Last week I had the pleasure of going to listen to David Sedaris read from some of his latest short stories. It was an impromptu arrangement, over dinner with friends his book tour came up.
"Do you have any interest in seeing David Sedaris?" our dinner guest said.
I nearly dropped the large bowl of potato salad I was carrying when I heard this question being posed to my husband. Flying around the corner of the living room, I stifled a squeal and instead replied in a calm, erudite manner, "Of course we'll go. That would be fabulous." As fate would have it, my husband fell ill with a dreadful flu on the day of the big event. All day I kept asking him if he thought he'd feel well enough to come with us. Through clenched teeth he finally told me that he felt so sick that his eyeballs hurt. I took that as a no and our friends made arrangements to give his ticket to someone, who had fully operative, pain-free eyeballs.
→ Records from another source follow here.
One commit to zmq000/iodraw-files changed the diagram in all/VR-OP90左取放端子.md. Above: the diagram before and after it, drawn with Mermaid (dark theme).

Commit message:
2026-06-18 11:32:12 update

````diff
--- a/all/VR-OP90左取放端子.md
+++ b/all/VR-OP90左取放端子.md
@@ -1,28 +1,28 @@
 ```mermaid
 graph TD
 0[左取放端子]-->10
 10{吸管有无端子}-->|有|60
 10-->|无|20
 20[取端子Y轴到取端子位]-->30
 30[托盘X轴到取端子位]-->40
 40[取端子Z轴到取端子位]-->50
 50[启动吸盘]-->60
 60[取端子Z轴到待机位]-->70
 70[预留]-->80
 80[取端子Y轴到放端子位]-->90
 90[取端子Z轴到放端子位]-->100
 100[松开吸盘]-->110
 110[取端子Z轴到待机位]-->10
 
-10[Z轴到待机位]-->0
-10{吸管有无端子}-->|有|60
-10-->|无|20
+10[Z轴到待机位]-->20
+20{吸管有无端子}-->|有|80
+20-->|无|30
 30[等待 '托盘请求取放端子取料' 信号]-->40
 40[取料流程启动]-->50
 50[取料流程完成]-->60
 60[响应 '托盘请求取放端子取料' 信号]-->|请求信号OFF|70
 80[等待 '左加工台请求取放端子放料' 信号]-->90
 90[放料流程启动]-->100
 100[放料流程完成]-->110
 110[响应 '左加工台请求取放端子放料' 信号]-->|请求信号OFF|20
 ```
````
The theater was packed with an ecclectic mix of people, older, younger, goth-y, preppy, grungy. You name it. It really showed me that David Sedaris has an extremely broad audience who admire his quirky wit and wisdom. He's a lucky son of a bitch. When he took the stage, I noted that he has the physical appeal of a brown paper bag. Truly. He's small, slight, with pale skin. light brown hair and a somewhat shy speaking voice that stuttered just enough at the beginning to make me a little nervous for him. However, soon enough his sentences blended together into whacky tales, with just the right amount of curses which caused you to think of this modest, delicate man as a demi-god of comic intelligence. The dry delivery is his calling card. He will say the most offensive thing, but in such a calm, unaffected tone so even your grandma would be comfortable hearing it. She might even giggle.
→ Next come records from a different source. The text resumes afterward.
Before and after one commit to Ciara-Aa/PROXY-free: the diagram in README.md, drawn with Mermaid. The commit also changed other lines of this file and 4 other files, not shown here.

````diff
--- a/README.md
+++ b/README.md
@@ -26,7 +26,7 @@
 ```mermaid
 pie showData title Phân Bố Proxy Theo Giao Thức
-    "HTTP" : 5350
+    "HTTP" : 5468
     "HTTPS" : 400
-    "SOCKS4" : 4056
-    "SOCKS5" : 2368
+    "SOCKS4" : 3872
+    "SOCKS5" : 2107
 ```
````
When I returned home that evening, my husband was in much better spirits. His plague had released it's grip over his body and eyeballs. Of course, he wanted me to recap the evening's entertainment. I tried to recant some of the funnier stories, but somehow in my excitable, jumbled voice the humor was nearly untraceable. David Sedaris is blessed with a gift. A disturbing imagination + bland appearing, yet subtly eloquent style = Major Success. Only people with an oddball aspect to their character appreciate this particular style. I feel lucky to fall into that category, because if you can't laugh about a female Irish Setter, who is 1/8th Spaniel and has a penchant for salty language, what can you laugh about?